• _Task description_
Only the lines that contain the string "filestore" belong in the answer; pull them from the records.

__________

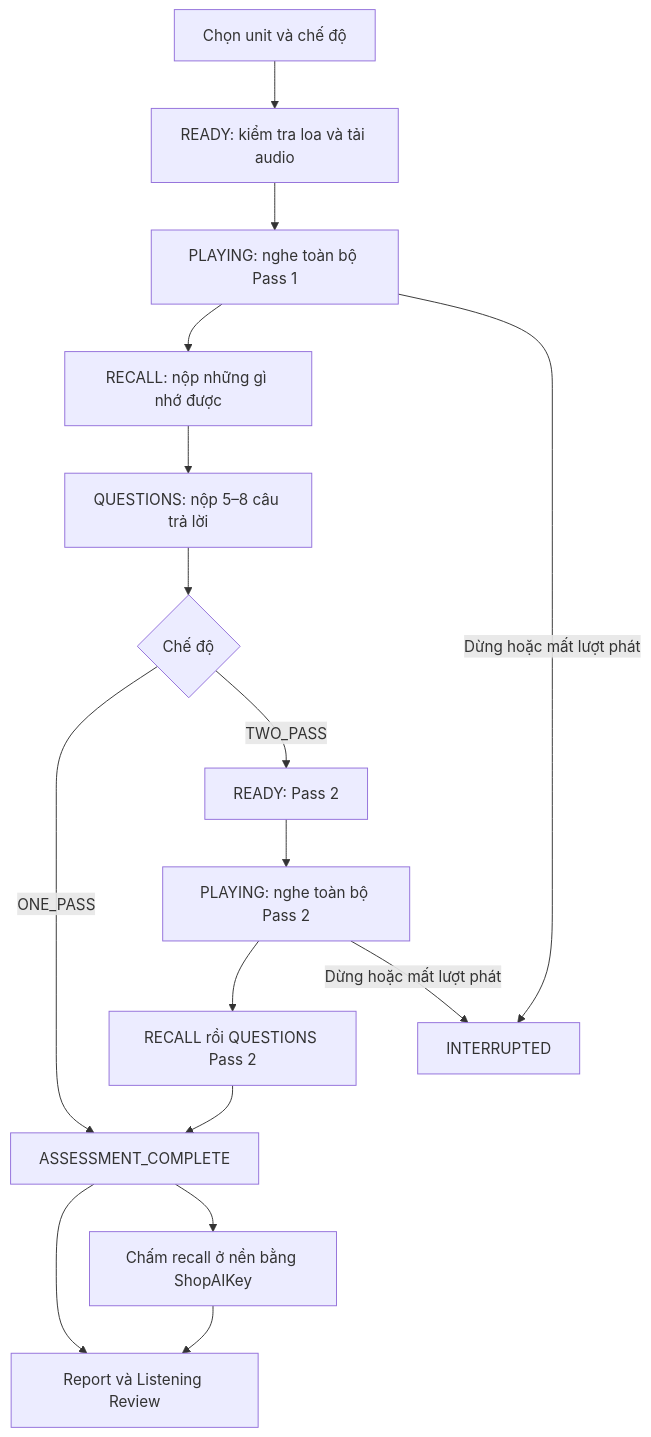
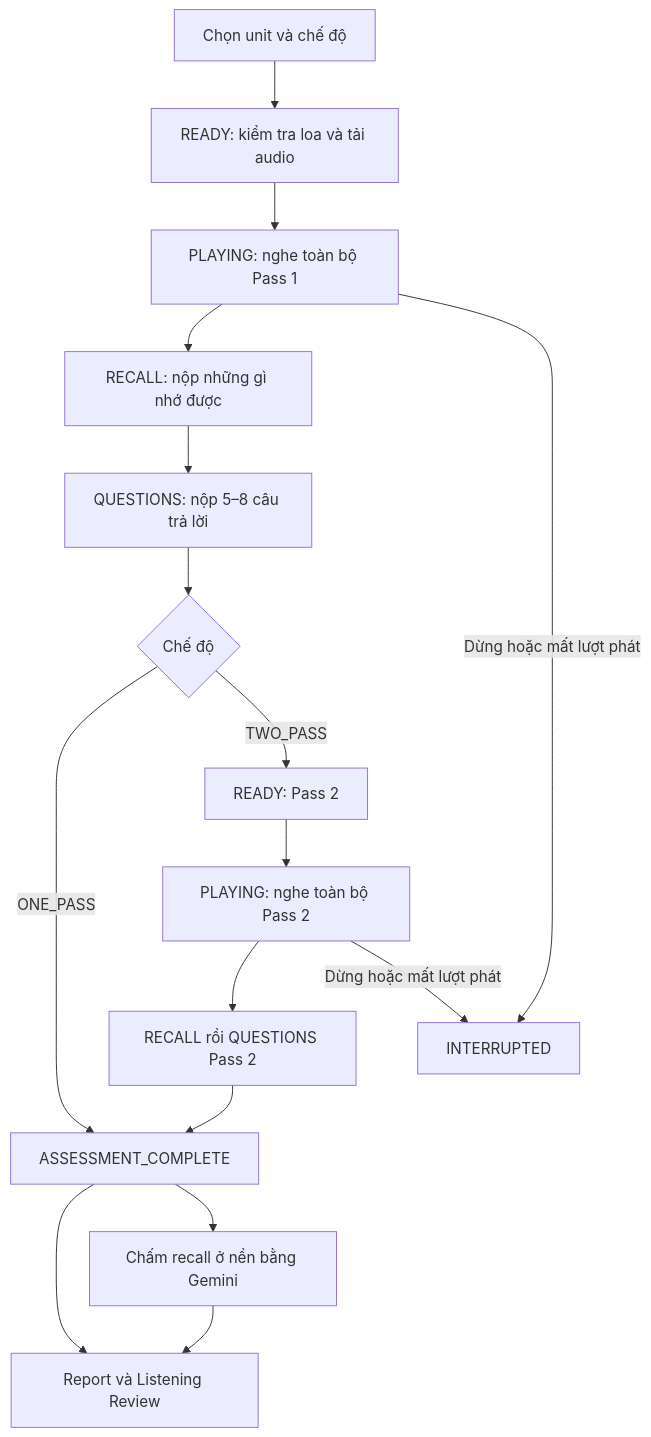
The first of 2 diagrams in docs/listening-comprehension-design.md (hoangptkd/dictalab-listening), drawn with Mermaid before and after one commit. The commit also changed other lines of this file and 81 other files, not shown here.

````diff
--- a/docs/listening-comprehension-design.md
+++ b/docs/listening-comprehension-design.md
@@ -95,18 +95,18 @@
 ```mermaid
 flowchart TD
     A[Chọn unit và chế độ] --> B[READY: kiểm tra loa và tải audio]
     B --> C[PLAYING: nghe toàn bộ Pass 1]
     C --> D[RECALL: nộp những gì nhớ được]
     D --> E[QUESTIONS: nộp 5–8 câu trả lời]
     E --> F{Chế độ}
     F -->|ONE_PASS| J[ASSESSMENT_COMPLETE]
     F -->|TWO_PASS| G[READY: Pass 2]
     G --> H[PLAYING: nghe toàn bộ Pass 2]
     H --> I[RECALL rồi QUESTIONS Pass 2]
     I --> J
     J --> K[Report và Listening Review]
-    J --> L[Chấm recall ở nền bằng ShopAIKey]
+    J --> L[Chấm recall ở nền bằng Gemini]
     L --> K
     C -->|Dừng hoặc mất lượt phát| M[INTERRUPTED]
     H -->|Dừng hoặc mất lượt phát| M
 ```
````
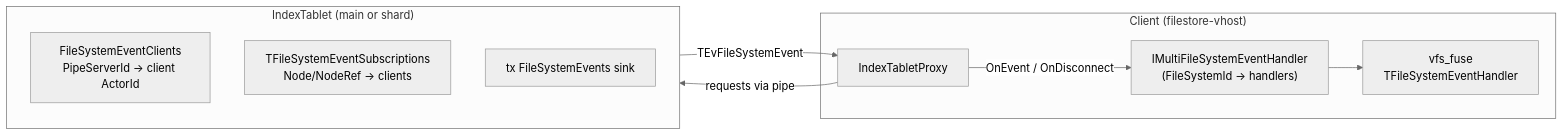
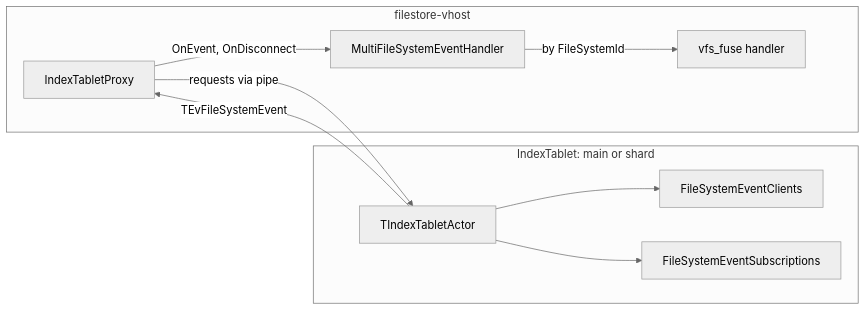
Before and after one commit to ydb-platform/nbs: the first of 4 diagrams in doc/filestore/design/cache/filesystem_events.md, drawn with Mermaid (neutral theme).

Commit message:
issue-6874: FileSystemEvents - doc fix

````diff
--- a/doc/filestore/design/cache/filesystem_events.md
+++ b/doc/filestore/design/cache/filesystem_events.md
@@ -18,19 +18,21 @@
 ```mermaid
 flowchart LR
-    subgraph Client["Client (filestore-vhost)"]
-        FUSE["vfs_fuse<br/>TFileSystemEventHandler"]
-        Multi["IMultiFileSystemEventHandler<br/>(FileSystemId -> handlers)"]
+    subgraph vhost["filestore-vhost"]
+        FUSE["vfs_fuse handler"]
+        Multi["MultiFileSystemEventHandler"]
         Proxy["IndexTabletProxy"]
     end
 
-    subgraph Tablet["IndexTablet (main or shard)"]
-        Clients["FileSystemEventClients<br/>PipeServerId -> client ActorId"]
-        Subs["TFileSystemEventSubscriptions<br/>Node/NodeRef -> clients"]
-        Sink["tx FileSystemEvents sink"]
+    subgraph tablet["IndexTablet: main or shard"]
+        Actor["TIndexTabletActor"]
+        Clients["FileSystemEventClients"]
+        Subs["FileSystemEventSubscriptions"]
     end
 
-    Proxy -- "requests via pipe" --> Tablet
-    Tablet -- "TEvFileSystemEvent" --> Proxy
-    Proxy -- "OnEvent / OnDisconnect" --> Multi
-    Multi --> FUSE
+    Proxy -->|"requests via pipe"| Actor
+    Actor --> Clients
+    Actor --> Subs
+    Actor -->|"TEvFileSystemEvent"| Proxy
+    Proxy -->|"OnEvent, OnDisconnect"| Multi
+    Multi -->|"by FileSystemId"| FUSE
 ```
````
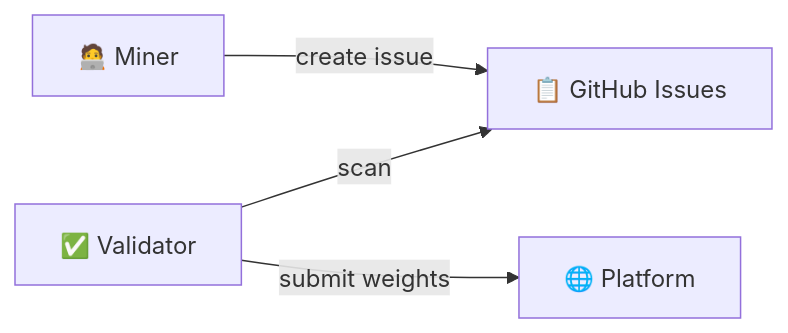
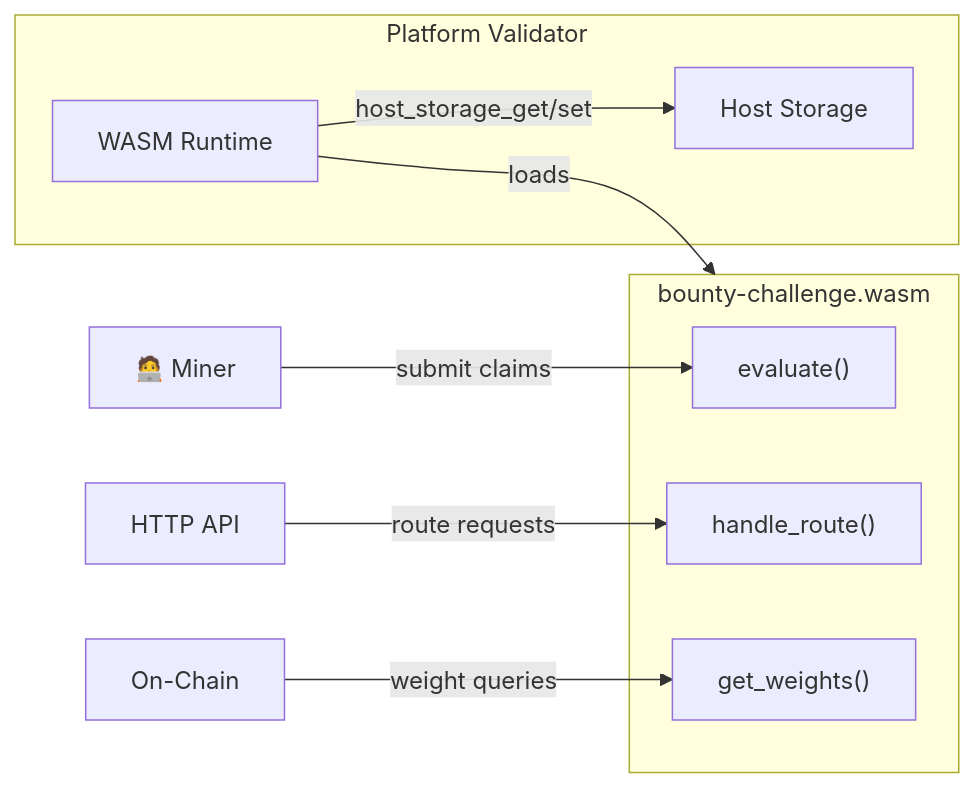
The diagram in README.md (PlatformNetwork/bounty-challenge), drawn with Mermaid before and after one commit. The commit also changed other lines of this file and 71 other files, not shown here.

First line of the commit message:
Migrate to WASM-only architecture

````diff
--- a/README.md
+++ b/README.md
@@ -42,6 +24,19 @@
 ```mermaid
 flowchart LR
-    Miner["🧑‍💻 Miner"] -->|"create issue"| GitHub["📋 GitHub Issues"]
-    Validator["✅ Validator"] -->|"scan"| GitHub
-    Validator -->|"submit weights"| Platform["🌐 Platform"]
+    subgraph Validator["Platform Validator"]
+        Runtime["WASM Runtime"]
+        Storage["Host Storage"]
+        Runtime -->|"host_storage_get/set"| Storage
+    end
+    
+    subgraph Module["bounty-challenge.wasm"]
+        Evaluate["evaluate()"]
+        Routes["handle_route()"]
+        Weights["get_weights()"]
+    end
+    
+    Runtime -->|"loads"| Module
+    Miner["🧑‍💻 Miner"] -->|"submit claims"| Evaluate
+    API["HTTP API"] -->|"route requests"| Routes
+    Chain["On-Chain"] -->|"weight queries"| Weights
 ```
````
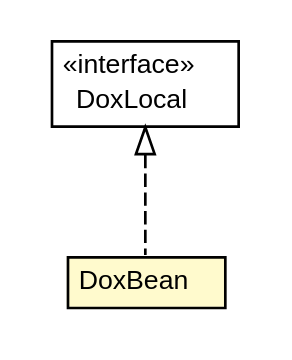
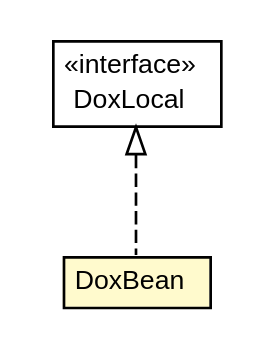
One commit to trajano/doxdb changed the diagram in doxdb-rest/apidocs/net/trajano/doxdb/ejb/DoxBean.dot. Above: the diagram before and after it, drawn with Graphviz. The commit also changed 214 other files, not shown here.

```diff
--- a/doxdb-rest/apidocs/net/trajano/doxdb/ejb/DoxBean.dot
+++ b/doxdb-rest/apidocs/net/trajano/doxdb/ejb/DoxBean.dot
@@ -1,27 +1,27 @@
 #!/usr/local/bin/dot
 #
 # Class diagram 
 # Generated by UMLGraph version R5_6-24-gf6e263 (http://www.umlgraph.org/)
 #
 
 digraph G {
-	edge [fontname="Helvetica",fontsize=10,labelfontname="Helvetica",labelfontsize=10];
-	node [fontname="Helvetica",fontsize=10,shape=plaintext];
+	edge [fontname="arial",fontsize=10,labelfontname="arial",labelfontsize=10];
+	node [fontname="arial",fontsize=10,shape=plaintext];
 	nodesep=0.25;
 	ranksep=0.5;
-	// net.trajano.doxdb.ejb.DoxBean
-	c64 [label=<<table title="net.trajano.doxdb.ejb.DoxBean" border="0" cellborder="1" cellspacing="0" cellpadding="2" port="p" bgcolor="lemonChiffon" href="./DoxBean.html">
-		<tr><td><table border="0" cellspacing="0" cellpadding="1">
-<tr><td align="center" balign="center"> DoxBean </td></tr>
-		</table></td></tr>
-		</table>>, URL="./DoxBean.html", fontname="Helvetica", fontcolor="black", fontsize=10.0];
 	// net.trajano.doxdb.ejb.DoxLocal
-	c65 [label=<<table title="net.trajano.doxdb.ejb.DoxLocal" border="0" cellborder="1" cellspacing="0" cellpadding="2" port="p" href="./DoxLocal.html">
+	c90 [label=<<table title="net.trajano.doxdb.ejb.DoxLocal" border="0" cellborder="1" cellspacing="0" cellpadding="2" port="p" href="./DoxLocal.html">
 		<tr><td><table border="0" cellspacing="0" cellpadding="1">
 <tr><td align="center" balign="center"> &#171;interface&#187; </td></tr>
 <tr><td align="center" balign="center"> DoxLocal </td></tr>
 		</table></td></tr>
-		</table>>, URL="./DoxLocal.html", fontname="Helvetica", fontcolor="black", fontsize=10.0];
+		</table>>, URL="./DoxLocal.html", fontname="arial", fontcolor="black", fontsize=10.0];
+	// net.trajano.doxdb.ejb.DoxBean
+	c91 [label=<<table title="net.trajano.doxdb.ejb.DoxBean" border="0" cellborder="1" cellspacing="0" cellpadding="2" port="p" bgcolor="lemonChiffon" href="./DoxBean.html">
+		<tr><td><table border="0" cellspacing="0" cellpadding="1">
+<tr><td align="center" balign="center"> DoxBean </td></tr>
+		</table></td></tr>
+		</table>>, URL="./DoxBean.html", fontname="arial", fontcolor="black", fontsize=10.0];
 	//net.trajano.doxdb.ejb.DoxBean implements net.trajano.doxdb.ejb.DoxLocal
-	c65:p -> c64:p [dir=back,arrowtail=empty,style=dashed];
+	c90:p -> c91:p [dir=back,arrowtail=empty,style=dashed];
 }
```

__________

• _Solution to this problem_
Before and after one commit to ydb-platform/nbs: the first of 4 diagrams in doc/filestore/design/cache/filesystem_events.md, drawn with Mermaid (neutral theme).
--- a/doc/filestore/design/cache/filesystem_events.md
+++ b/doc/filestore/design/cache/filesystem_events.md
-    subgraph Client["Client (filestore-vhost)"]
+    subgraph vhost["filestore-vhost"]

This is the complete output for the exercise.